For many parents, the concept of asking your child for forgiveness just sounds wrong. Why would you apologize to your child? Wouldn’t that give your child the upper hand? Or did I really mean the sarcastic “I’m sorry you don’t like it, but that’s the way it is”, faux apology?
One of the biggest building blocks of the Christian faith is forgiveness. Remember the parable of the servants who owed debts? One owed an unbelievable amount of money to his “boss”. He couldn’t repay it and his master was ready to throw him in prison. After much begging, the master not only relented, but forgave the man’s entire debt. So what did the servant do? He turned right around and threatened someone who owed him a very small amount of money with jail. In spite of the guy’s pleas, the servant was unrelenting. When the master discovered what had happened, he was furious.

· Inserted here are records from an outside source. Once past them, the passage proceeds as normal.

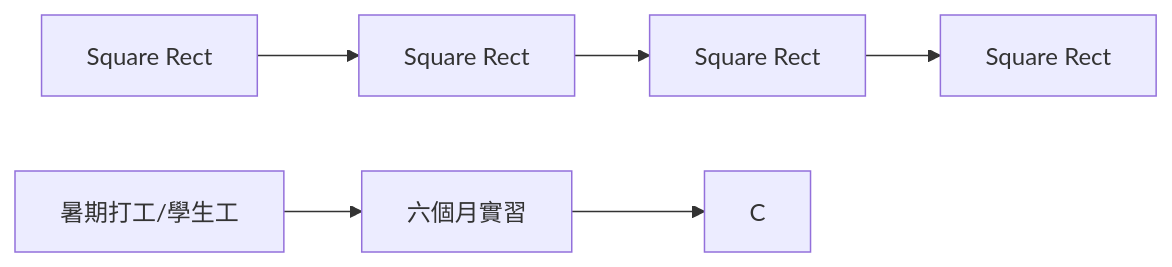
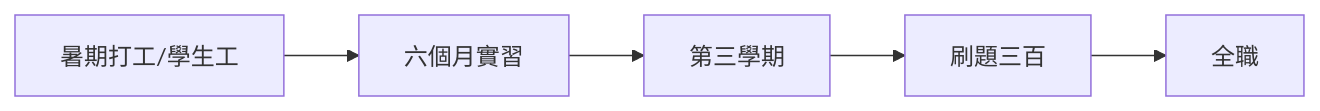
One commit to kuangyu0801/kuangyu0801.github.io changed the diagram in README.md. Above: the diagram before and after it, drawn with Mermaid. The commit also changed other lines of this file, not shown here.

Commit message:
README.md updated from https://stackedit.io/

````diff
--- a/README.md
+++ b/README.md
@@ -55,6 +55,7 @@
 ```mermaid
 graph LR
-暑期打工/學生工[Square Rect]--> 半年實習[Square Rect] --> 畢業[Square Rect] --> 全職[Square Rect]
 A[暑期打工/學生工] --> B[六個月實習]
-B --> C
+B --> E[第三學期]
+ --> C[刷題三百]
+C --> D[全職]
 ```
````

This parable is an obvious metaphor for God forgiving our sins and how we are to forgive others who sin against us. God is very clear that our ability to forgive others is a very important part of our own forgiveness. If forgiveness is that important, what better way for our children to learn about forgiveness than for us to model it for them. Hopefully, they have seen us forgive their mistakes over the years even as we have corrected them.
I challenge you to take their education on forgiveness a step farther. Recently, I was talking with a mother who was recounting a parenting story. She had not been there for her daughter when she needed her, for less than noble reasons. The mother was kicking herself for her mistake. The best thing she can do to repair whatever damage the incident may have done to their relationship is for her to be honest about what happened and apologize to her daughter.
I know some of you are shaking your heads in horror at what this may do to undermine the respect your child has for you. Remember though, I am not asking you to apologize for correcting your child or for having rules. I am talking about the inevitable mistakes you will make as a parent. Perhaps you punished one child and then later found out the other one was guilty instead. Or, you were having a bad day and overreacted with a punishment that was tougher than the “crime” needed. Maybe you were tired and snapped at your child instead of listening when he really needed to get your opinion on something important. As soon as possible, take the opportunity to model humility to your child. Go and explain what your mistake was and ask for your child’s forgiveness. You may begin healing wounds you didn’t even know your relationship had.
Have you ever asked your child for forgiveness? What happened? Do you think it undermined your authority later in any way? Feel free to share with others in a comment below.